Jem Southam: Upton Pyne

Tuesday, August 28, 2007
Sunday, December 30, 2007

One of the most significant photographers working in Britain today, Jem Southam creates photographic narratives of landscape transformed by time and man. Upton Pyne chronicled six years in the life of an unprepossessing pond near the photographer’s home in Exeter, Devon. From 1996 to 2001, Southam returned regularly to the site, recording the changing seasons and tenants’ attempts to make improvements to the landscape. The exhibition included twenty-one large-format photographs from the series. Shown in the context of the British traditions of landscape representation, in which the Center’s collections are so rich, Southam’s photographs asked us to re-examine notions of meaning and beauty in the landscape.

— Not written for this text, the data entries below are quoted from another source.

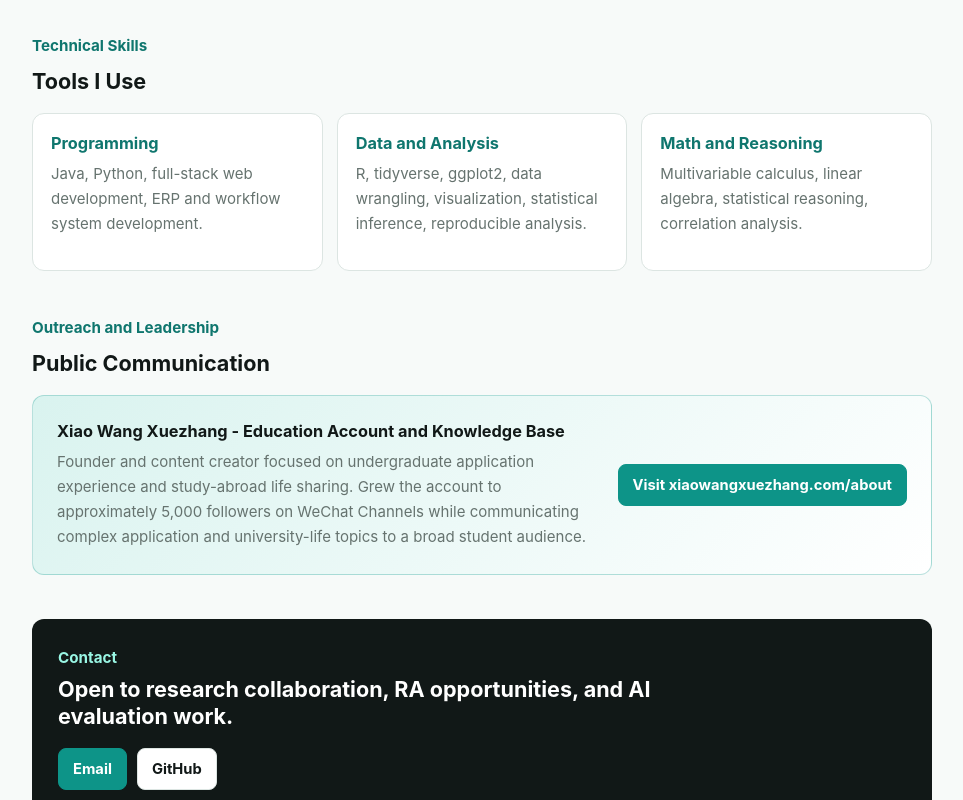
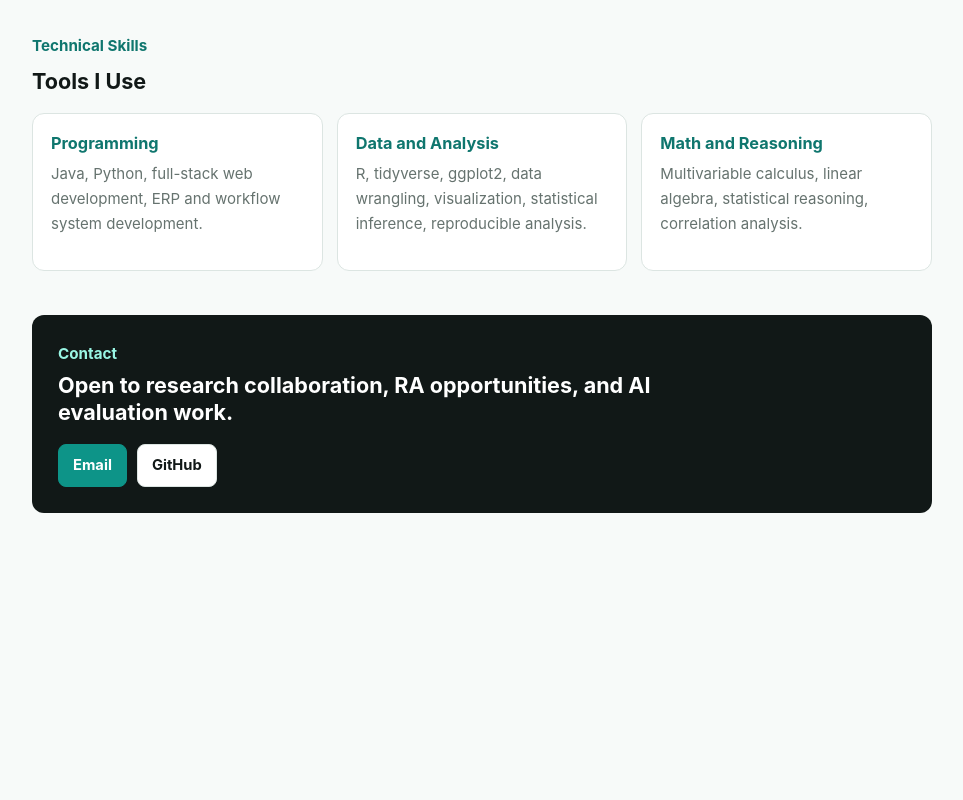
Before and after one commit to wd041216-bit/wd041216-bit.github.io, a plain HTML site: page index.html in a window 1280 px wide. Shown: the part 1816-2616 px from the top of the page, without its empty margins (278-1241 px from the left). After the commit the page ends 2445 px from the top, so only its background shows below. Drawn offline with Linux system fonts and the light colour scheme.

Commit message:
Remove inactive website section

```diff
--- a/index.html
+++ b/index.html
@@ -28,7 +28,6 @@
         <a href="#research">Research</a>
         <a href="#projects">Experience</a>
         <a href="#skills">Skills</a>
-        <a href="#public">Public Communication</a>
         <a href="#contact">Contact</a>
       </nav>
 
@@ -235,26 +234,6 @@
         </div>
       </section>
 
-      <section id="public" class="content-section" aria-labelledby="public-title">
-        <div class="section-heading">
-          <p class="eyebrow">Outreach and Leadership</p>
-          <h2 id="public-title">Public Communication</h2>
-        </div>
-
-        <article class="callout-card">
-          <div>
-            <h3>Xiao Wang Xuezhang - Education Account and Knowledge Base</h3>
-            <p>
-              Founder and content creator focused on undergraduate application experience and
-              study-abroad life sharing. Grew the account to approximately 5,000 followers on WeChat
-              Channels while communicating complex application and university-life topics to a broad
-              student audience.
-            </p>
-          </div>
-          <a class="button primary" href="https://xiaowangxuezhang.com/about">Visit xiaowangxuezhang.com/about</a>
-        </article>
-      </section>
-
       <section id="contact" class="content-section contact-panel" aria-labelledby="contact-title">
         <p class="eyebrow">Contact</p>
         <h2 id="contact-title">Open to research collaboration, RA opportunities, and AI evaluation work.</h2>
```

Southam, born in Bristol, England, in 1950, is Reader in Photography at the University of Plymouth. Collections of his photographs taken over the last thirty years include The Red River (1989), The Raft of Carrots (1992), and The Shape of Time (2000). In 2005 he published Landscape Stories, the first comprehensive collection of his work.

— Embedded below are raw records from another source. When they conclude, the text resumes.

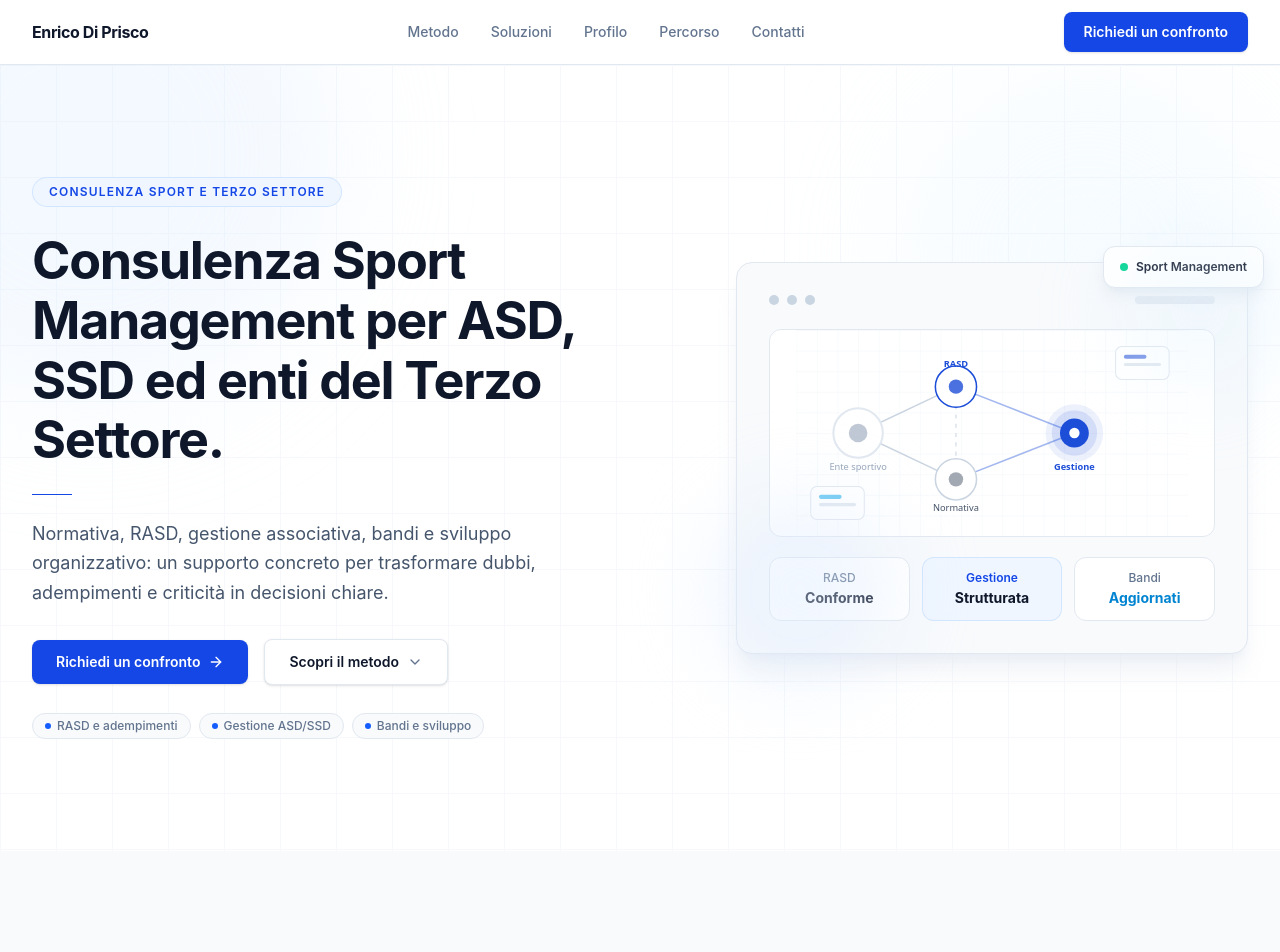
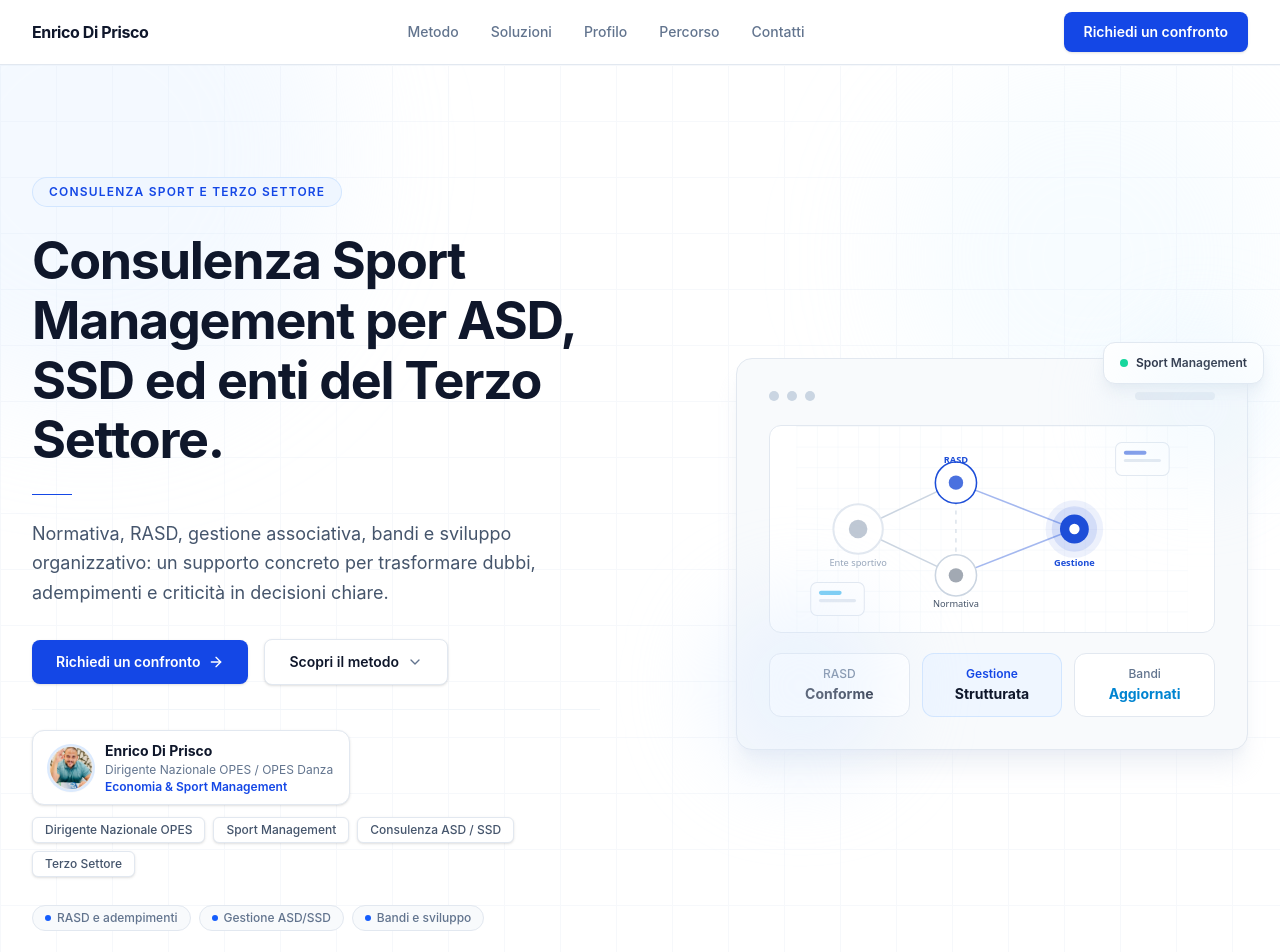
Before and after one commit to Ddery-GH/consulenza, a React (Vite) app: page / in a window 1280 px wide. Shown: the top 952 px of the page. Built offline with nearby package versions, Linux system fonts and the light colour scheme.

Commit message:
Aggiunge mini-card profilo e chip autorevolezza nella hero

```diff
--- a/src/componenti/sezioni/HeroPrincipale.jsx
+++ b/src/componenti/sezioni/HeroPrincipale.jsx
@@ -1,5 +1,5 @@
 import { ArrowRight, ChevronDown } from "lucide-react";
-import { hero } from "../../dati/contenutiHome";
+import { hero, profilo } from "../../dati/contenutiHome";
 
 function VisualAstratto() {
   return (
@@ -350,6 +350,45 @@
               </a>
             </div>
 
+            {/* Blocco identità — mini-card profilo + chip autorevolezza */}
+            <div className="flex flex-col gap-3 border-t border-slate-100 pt-5">
+
+              {/* Mini-card profilo */}
+              <div className="inline-flex items-center gap-3 self-start rounded-xl border border-slate-200 bg-white px-4 py-2.5 shadow-sm">
+                <div className="h-11 w-11 shrink-0 overflow-hidden rounded-full border border-slate-200 ring-2 ring-blue-100 shadow-sm">
+                  <img
+                    src="/immagini/enrico-badge.jpg"
+                    alt="Enrico Di Prisco"
+                    className="h-full w-full object-cover object-center"
+                    loading="lazy"
+                  />
+                </div>
+                <div className="flex flex-col gap-0.5">
+                  <span className="text-sm font-bold leading-snug text-slate-900">
+                    Enrico Di Prisco
+                  </span>
+                  <span className="text-xs leading-tight text-slate-500">
+                    {profilo.ruolo}
+                  </span>
+                  <span className="text-xs font-semibold leading-tight text-blue-700">
+                    {profilo.sottoRuolo}
+                  </span>
+                </div>
+              </div>
+
+              {/* 4 chip autorevolezza */}
+              <div className="flex flex-wrap gap-2">
+                {hero.chipAutorevolezza.map((chip) => (
+                  <span
+                    key={chip}
+                    className="inline-flex items-center rounded-md border border-slate-200 bg-white px-3 py-1 text-xs font-medium text-slate-600 shadow-sm"
+                  >
+                    {chip}
+                  </span>
+                ))}
+              </div>
+            </div>
+
             {/* Micro punti */}
             {hero.microPunti && (
               <div className="flex flex-wrap items-center gap-2 pt-1">
--- a/src/dati/contenutiHome.js
+++ b/src/dati/contenutiHome.js
@@ -21,6 +21,12 @@
     "RASD e adempimenti",
     "Gestione ASD/SSD",
     "Bandi e sviluppo",
+  ],
+  chipAutorevolezza: [
+    "Dirigente Nazionale OPES",
+    "Sport Management",
+    "Consulenza ASD / SSD",
+    "Terzo Settore",
   ],
 };
 
```
Also changed, not shown: public/immagini/enrico-badge.jpg (added).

Jem Southam, Upton Pyne: January 1997 (detail), printed 2006, chromogenic dye coupler prints (diptych), Yale Center for British Art, Purchased with contributions from family and friends in memory of Evelyn Silver (1925–2006), Yale Center for British Art docent

Co-organized with the Herbert F. Johnson Museum of Art at Cornell University, Jem Southam: Upton Pyne was curated by Scott Wilcox, Curator of Prints and Drawings at the Yale Center for British Art.

Venues

Herbert F. Johnson Museum of Art, Cornell University:
October 28, 2006–January 14, 2007

Yale Center for British Art:
August 28–December 30, 2007

Davis Museum and Cultural Center, Wellesley College:
March 19–June 8, 2008